Segment Start: Provided data

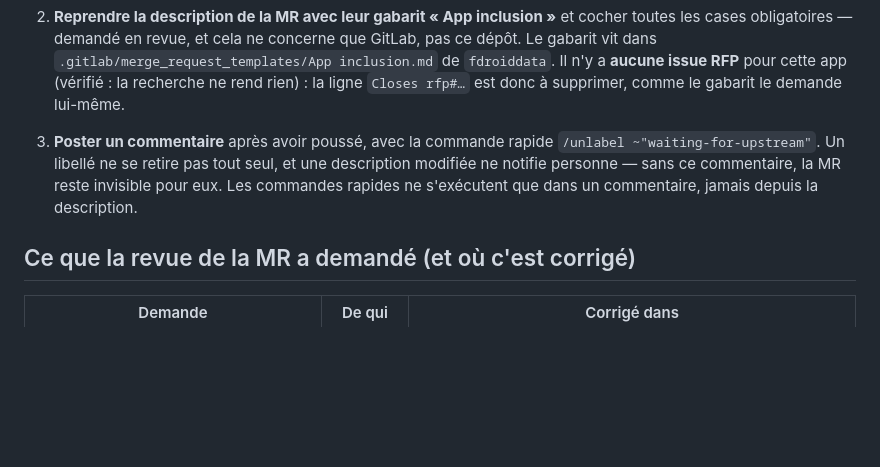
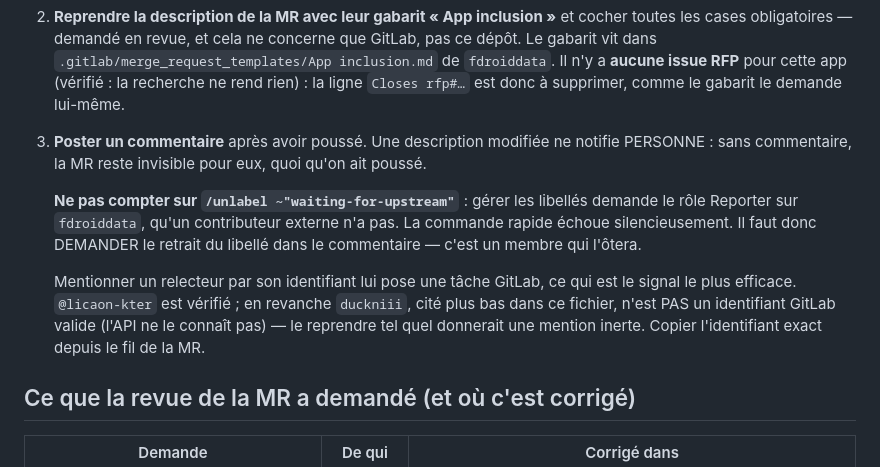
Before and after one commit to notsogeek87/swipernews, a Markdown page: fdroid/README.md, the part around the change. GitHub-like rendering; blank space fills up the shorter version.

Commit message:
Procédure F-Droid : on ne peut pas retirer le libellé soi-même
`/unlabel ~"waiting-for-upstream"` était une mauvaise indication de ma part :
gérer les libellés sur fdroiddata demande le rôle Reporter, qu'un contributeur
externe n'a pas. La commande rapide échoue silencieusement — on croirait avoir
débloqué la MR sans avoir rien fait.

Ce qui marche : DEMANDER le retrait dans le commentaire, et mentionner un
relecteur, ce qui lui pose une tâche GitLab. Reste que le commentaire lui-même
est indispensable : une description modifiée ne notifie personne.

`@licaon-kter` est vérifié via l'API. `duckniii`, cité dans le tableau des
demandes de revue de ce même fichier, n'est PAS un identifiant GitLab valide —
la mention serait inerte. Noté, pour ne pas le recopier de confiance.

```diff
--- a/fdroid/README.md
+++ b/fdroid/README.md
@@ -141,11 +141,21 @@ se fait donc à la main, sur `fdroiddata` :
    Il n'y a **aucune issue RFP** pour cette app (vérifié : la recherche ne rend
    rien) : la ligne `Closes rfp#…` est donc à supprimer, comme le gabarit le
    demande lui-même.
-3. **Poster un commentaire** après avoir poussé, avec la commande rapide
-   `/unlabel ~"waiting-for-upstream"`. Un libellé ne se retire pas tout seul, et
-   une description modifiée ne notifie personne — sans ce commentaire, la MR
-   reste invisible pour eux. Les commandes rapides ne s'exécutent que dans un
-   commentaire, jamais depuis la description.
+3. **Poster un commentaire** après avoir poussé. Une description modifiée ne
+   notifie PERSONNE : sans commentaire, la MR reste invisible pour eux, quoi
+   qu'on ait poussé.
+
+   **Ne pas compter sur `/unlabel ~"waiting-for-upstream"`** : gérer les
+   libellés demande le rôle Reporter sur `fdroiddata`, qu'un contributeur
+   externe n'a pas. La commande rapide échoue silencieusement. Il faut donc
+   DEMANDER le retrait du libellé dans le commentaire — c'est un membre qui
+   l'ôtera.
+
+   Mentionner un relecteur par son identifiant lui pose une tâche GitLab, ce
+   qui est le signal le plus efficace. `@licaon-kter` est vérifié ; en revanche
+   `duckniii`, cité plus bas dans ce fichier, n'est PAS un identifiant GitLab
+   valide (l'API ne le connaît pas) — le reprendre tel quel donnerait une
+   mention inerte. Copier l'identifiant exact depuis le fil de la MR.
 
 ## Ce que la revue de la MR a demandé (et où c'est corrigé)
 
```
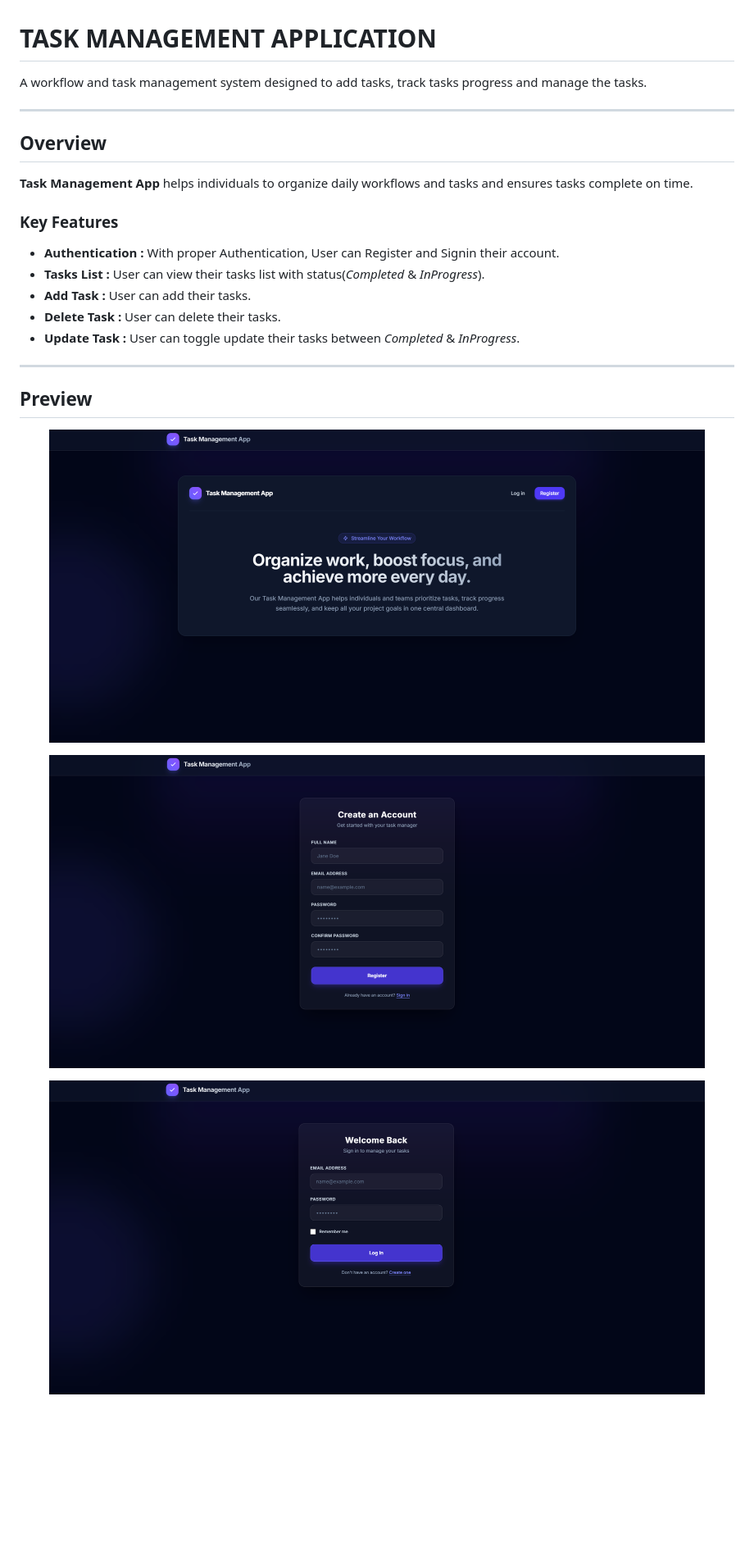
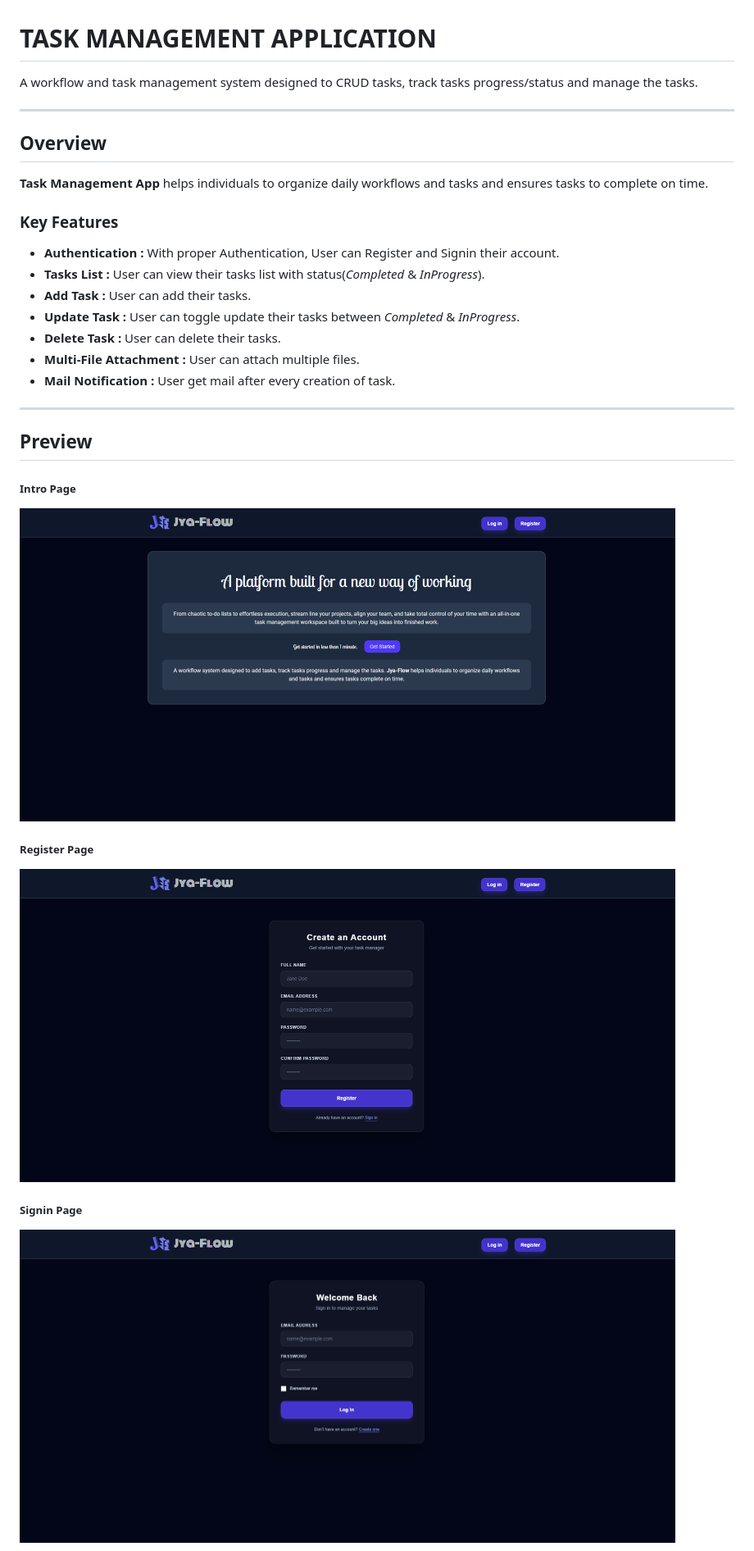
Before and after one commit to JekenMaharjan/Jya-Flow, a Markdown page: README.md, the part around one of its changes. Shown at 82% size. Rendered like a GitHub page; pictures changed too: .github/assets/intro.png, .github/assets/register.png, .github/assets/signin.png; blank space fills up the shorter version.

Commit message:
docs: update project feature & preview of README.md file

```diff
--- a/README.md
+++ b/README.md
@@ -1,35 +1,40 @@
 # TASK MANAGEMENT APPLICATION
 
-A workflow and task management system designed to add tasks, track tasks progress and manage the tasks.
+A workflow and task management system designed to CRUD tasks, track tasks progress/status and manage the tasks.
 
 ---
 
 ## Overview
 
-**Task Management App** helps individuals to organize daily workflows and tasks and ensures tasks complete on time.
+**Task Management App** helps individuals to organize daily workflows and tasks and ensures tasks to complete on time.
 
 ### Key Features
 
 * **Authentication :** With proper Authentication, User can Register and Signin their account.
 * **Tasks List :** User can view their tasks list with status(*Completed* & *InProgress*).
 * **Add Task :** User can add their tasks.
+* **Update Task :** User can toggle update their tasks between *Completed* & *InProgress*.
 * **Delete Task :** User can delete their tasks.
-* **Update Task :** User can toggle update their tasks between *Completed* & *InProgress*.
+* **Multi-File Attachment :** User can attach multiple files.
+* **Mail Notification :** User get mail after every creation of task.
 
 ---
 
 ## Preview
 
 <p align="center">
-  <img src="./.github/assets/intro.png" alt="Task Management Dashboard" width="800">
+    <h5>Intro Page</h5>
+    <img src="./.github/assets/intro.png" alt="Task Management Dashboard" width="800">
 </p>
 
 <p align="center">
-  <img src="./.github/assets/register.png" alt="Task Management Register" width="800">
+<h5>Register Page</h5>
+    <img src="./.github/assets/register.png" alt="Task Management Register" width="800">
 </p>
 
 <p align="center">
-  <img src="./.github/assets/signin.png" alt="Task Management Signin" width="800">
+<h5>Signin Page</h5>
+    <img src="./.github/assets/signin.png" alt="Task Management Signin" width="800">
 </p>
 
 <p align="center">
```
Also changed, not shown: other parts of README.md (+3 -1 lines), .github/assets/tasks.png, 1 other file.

Segment End: Provided data

About this task: Total lines with "sans" in the records above: report that figure alone.

Response: 3